I filled the feeders but they were only down ~1/4 so not sure why they weren't taking down more syrup. I put some pollen patties on top of the top bars, under the cloth - and placed them above the clusters on each hive.

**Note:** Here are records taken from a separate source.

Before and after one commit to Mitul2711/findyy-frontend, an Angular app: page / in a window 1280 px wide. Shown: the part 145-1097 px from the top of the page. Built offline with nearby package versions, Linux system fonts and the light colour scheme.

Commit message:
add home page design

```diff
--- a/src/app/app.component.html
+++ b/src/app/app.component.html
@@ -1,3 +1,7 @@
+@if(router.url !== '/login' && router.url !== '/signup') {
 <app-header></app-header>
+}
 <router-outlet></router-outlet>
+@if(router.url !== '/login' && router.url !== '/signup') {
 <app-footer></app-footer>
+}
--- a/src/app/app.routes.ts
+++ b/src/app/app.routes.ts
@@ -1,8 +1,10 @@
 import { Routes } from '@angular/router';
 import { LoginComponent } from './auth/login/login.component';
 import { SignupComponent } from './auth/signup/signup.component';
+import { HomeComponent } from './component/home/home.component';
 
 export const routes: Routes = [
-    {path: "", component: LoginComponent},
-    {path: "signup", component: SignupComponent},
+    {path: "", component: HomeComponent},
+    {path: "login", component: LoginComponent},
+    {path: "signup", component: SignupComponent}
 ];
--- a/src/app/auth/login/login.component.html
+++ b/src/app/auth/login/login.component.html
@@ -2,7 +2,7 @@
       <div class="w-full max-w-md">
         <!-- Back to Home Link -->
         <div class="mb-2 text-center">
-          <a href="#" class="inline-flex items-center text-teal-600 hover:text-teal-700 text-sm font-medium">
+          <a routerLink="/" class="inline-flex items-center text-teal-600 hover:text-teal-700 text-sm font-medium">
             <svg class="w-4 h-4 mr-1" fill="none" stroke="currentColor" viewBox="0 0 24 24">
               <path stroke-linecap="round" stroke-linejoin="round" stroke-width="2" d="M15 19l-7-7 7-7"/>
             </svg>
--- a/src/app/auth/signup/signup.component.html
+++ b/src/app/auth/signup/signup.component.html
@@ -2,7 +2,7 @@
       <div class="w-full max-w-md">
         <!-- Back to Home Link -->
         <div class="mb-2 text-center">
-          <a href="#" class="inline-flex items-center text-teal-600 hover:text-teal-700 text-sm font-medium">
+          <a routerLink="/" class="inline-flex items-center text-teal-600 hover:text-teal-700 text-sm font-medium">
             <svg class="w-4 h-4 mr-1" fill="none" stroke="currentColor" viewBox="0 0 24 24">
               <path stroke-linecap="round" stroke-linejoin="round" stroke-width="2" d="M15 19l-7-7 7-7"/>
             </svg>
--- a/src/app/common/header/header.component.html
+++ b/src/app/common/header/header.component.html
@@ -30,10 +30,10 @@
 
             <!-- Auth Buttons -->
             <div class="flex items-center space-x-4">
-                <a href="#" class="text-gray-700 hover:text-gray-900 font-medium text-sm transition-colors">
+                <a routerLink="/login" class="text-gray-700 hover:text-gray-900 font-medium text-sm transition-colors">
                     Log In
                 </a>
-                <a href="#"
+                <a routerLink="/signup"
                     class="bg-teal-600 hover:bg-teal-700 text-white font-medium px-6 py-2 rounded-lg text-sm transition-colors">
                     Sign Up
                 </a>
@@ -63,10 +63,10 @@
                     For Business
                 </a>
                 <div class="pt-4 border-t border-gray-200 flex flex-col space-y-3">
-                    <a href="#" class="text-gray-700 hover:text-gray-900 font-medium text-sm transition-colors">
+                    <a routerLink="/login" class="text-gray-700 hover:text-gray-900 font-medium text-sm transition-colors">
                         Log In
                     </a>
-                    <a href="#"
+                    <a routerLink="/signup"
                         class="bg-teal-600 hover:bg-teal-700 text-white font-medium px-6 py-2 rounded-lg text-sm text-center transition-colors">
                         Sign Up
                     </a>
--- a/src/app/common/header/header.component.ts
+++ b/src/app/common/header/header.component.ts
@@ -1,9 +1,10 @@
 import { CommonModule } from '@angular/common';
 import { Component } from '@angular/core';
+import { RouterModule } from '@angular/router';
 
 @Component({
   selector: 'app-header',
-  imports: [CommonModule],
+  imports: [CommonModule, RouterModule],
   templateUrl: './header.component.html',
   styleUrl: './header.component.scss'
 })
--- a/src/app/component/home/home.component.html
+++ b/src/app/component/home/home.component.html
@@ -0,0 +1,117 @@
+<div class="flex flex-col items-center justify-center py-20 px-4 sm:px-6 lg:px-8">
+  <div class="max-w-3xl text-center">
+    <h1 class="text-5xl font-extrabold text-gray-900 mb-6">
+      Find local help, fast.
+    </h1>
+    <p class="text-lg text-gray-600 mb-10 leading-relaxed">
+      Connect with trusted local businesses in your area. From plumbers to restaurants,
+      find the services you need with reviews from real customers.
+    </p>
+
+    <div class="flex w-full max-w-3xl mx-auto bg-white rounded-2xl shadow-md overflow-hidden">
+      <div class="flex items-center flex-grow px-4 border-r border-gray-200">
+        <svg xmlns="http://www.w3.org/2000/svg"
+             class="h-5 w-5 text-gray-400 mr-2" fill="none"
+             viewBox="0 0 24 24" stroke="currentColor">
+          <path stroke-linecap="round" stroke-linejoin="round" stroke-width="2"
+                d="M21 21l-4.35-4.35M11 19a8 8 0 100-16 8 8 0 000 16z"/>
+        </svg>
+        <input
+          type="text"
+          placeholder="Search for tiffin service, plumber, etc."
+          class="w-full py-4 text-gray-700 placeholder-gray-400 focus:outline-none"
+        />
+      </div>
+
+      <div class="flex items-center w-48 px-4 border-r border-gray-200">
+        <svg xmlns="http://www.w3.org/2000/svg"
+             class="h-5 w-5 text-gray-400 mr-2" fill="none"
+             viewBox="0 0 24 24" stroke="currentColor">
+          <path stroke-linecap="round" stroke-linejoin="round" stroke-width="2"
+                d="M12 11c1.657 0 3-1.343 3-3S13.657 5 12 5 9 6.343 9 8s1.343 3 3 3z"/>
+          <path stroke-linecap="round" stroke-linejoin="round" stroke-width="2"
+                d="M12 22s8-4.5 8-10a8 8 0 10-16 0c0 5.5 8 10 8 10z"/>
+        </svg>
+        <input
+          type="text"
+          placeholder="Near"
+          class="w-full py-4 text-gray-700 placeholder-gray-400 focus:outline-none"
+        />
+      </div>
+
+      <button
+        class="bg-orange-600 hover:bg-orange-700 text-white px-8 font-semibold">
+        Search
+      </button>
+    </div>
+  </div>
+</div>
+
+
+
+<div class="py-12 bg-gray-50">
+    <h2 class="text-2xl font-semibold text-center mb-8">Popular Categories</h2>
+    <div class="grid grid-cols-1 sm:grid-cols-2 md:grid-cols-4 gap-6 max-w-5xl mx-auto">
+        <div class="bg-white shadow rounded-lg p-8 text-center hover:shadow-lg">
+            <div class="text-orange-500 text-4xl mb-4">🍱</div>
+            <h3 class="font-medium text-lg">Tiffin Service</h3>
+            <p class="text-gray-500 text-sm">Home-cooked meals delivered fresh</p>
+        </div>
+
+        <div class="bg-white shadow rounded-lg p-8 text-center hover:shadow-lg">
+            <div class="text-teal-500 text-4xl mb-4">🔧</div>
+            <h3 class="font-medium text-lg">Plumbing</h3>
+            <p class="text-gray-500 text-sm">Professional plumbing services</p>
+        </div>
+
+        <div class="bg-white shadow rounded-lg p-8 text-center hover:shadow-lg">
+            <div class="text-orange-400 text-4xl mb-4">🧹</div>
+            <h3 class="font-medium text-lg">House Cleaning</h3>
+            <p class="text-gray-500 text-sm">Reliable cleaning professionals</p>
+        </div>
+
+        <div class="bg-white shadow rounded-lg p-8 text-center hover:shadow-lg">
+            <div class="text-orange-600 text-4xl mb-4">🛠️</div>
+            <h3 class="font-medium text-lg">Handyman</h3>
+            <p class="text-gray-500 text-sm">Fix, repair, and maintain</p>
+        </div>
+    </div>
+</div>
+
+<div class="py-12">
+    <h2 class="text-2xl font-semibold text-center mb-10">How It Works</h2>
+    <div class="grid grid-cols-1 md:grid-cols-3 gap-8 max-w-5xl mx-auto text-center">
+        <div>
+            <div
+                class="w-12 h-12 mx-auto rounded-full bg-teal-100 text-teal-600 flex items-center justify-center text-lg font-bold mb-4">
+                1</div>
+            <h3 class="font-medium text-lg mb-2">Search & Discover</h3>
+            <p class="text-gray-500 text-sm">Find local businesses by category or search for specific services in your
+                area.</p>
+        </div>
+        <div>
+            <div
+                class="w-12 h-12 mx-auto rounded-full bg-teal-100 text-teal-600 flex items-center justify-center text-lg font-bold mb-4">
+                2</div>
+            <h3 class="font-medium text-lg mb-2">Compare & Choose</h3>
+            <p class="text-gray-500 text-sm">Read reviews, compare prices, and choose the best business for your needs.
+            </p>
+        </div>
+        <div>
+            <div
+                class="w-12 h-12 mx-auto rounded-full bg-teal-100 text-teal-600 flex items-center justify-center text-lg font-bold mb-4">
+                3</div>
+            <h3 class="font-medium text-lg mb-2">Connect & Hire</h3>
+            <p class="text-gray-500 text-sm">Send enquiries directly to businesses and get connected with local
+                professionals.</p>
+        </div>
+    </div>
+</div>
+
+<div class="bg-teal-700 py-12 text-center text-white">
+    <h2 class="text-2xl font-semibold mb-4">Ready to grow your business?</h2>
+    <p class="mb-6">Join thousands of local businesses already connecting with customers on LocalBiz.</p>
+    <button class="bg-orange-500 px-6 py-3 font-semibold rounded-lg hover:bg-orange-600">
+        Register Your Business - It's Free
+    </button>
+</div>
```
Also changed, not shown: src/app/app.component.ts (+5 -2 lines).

I smoked the hives when I did it but honestly, it was so chilly, I probably didn't have to.

Closed up the hives and will wait for warm weather to check on them.

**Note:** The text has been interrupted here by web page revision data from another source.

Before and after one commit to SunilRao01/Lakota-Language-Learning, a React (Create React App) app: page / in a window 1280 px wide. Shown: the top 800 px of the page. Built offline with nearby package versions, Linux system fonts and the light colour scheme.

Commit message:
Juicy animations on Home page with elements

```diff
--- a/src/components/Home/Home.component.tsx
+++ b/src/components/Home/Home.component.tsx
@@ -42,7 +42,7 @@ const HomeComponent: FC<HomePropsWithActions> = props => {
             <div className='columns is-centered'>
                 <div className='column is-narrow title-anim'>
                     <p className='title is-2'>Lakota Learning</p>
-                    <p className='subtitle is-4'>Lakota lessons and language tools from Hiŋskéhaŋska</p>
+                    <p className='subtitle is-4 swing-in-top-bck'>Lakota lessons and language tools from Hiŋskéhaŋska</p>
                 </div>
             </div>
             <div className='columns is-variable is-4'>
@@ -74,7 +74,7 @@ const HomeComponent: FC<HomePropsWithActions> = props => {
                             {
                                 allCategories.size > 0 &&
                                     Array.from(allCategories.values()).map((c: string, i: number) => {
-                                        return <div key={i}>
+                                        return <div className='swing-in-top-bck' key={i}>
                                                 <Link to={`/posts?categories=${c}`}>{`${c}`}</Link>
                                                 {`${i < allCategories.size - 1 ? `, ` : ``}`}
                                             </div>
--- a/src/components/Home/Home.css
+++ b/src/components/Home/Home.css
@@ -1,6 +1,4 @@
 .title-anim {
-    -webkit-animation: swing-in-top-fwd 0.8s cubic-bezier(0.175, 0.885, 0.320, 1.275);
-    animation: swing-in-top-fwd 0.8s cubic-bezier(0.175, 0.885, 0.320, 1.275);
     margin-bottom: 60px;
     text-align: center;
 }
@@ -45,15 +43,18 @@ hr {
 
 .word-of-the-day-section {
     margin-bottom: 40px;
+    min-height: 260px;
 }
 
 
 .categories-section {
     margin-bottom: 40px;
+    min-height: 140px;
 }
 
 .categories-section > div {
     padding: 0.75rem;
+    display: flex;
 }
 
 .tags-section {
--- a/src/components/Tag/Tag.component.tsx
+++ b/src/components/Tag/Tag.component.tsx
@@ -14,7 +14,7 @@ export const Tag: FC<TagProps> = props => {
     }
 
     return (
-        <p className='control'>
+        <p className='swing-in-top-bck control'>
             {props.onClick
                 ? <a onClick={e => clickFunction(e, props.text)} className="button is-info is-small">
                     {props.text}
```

Tuesday, April 14, 2015

Day 3

The feeders (though only filled 1/4 when I put them in) were nearly empty so I filled all 4 quart jars completely.
I smoked the hives and opened them to remove the queen cages - it was sunny and 70 degrees out.
Put it all back together and will leave them "bee."
They were looking good, and all over the combs which were from last year.
Lots of activity!

Sunday, April 12, 2015

One final video of April 11, 2015 hiving the bees

Videos of the two 2# packages of bees

Videos of the packages

(Mark photobombs, of course)
(and by "don't want to kill anyone," I meant my worker bees
both of the corks in the queen cages were crooked, I'm surprised my queens did not escape!!

Getting ready to install the bee packages today

So I have readied the hives - it is Saturday April 11, 2015 and fortunately, a warm sunny day.
The sugar syrup (1:1) is mixed and in my feeder bottles as well as my spray bottle.
Here are photos and videos of the preparations!

My assembled hive with feeder box on top of 2 top bar boxes:

The inside of the feeder box - the inverter syrup jars go in those holes:
 A comb from the top box:
 The other side of the same comb - the capped cells on the upper left are honey comb:
These videos explain my hive boxes:

These two videos show how the bottom board is all chewed up:

Monday, January 5, 2015

The honey harvest!!

So this is the first bottle this morning, and the rest is still filtering, will likely get 5 pounds (or 80 ounces of honey). This bottle is 48 oz/3#!!

Even if the bees didn't make it, at least we have a lot of honey!

I emailed Marla Spivak and she was kind enough to promptly answer me. Via questions and answers, she feels the chance of mite infection is low and more likely, I just didn't have strong enough colonies going into the cold snap of November.

It is a learning process. Next year, I will get a tar paper wrap on, in addition to my straw bales.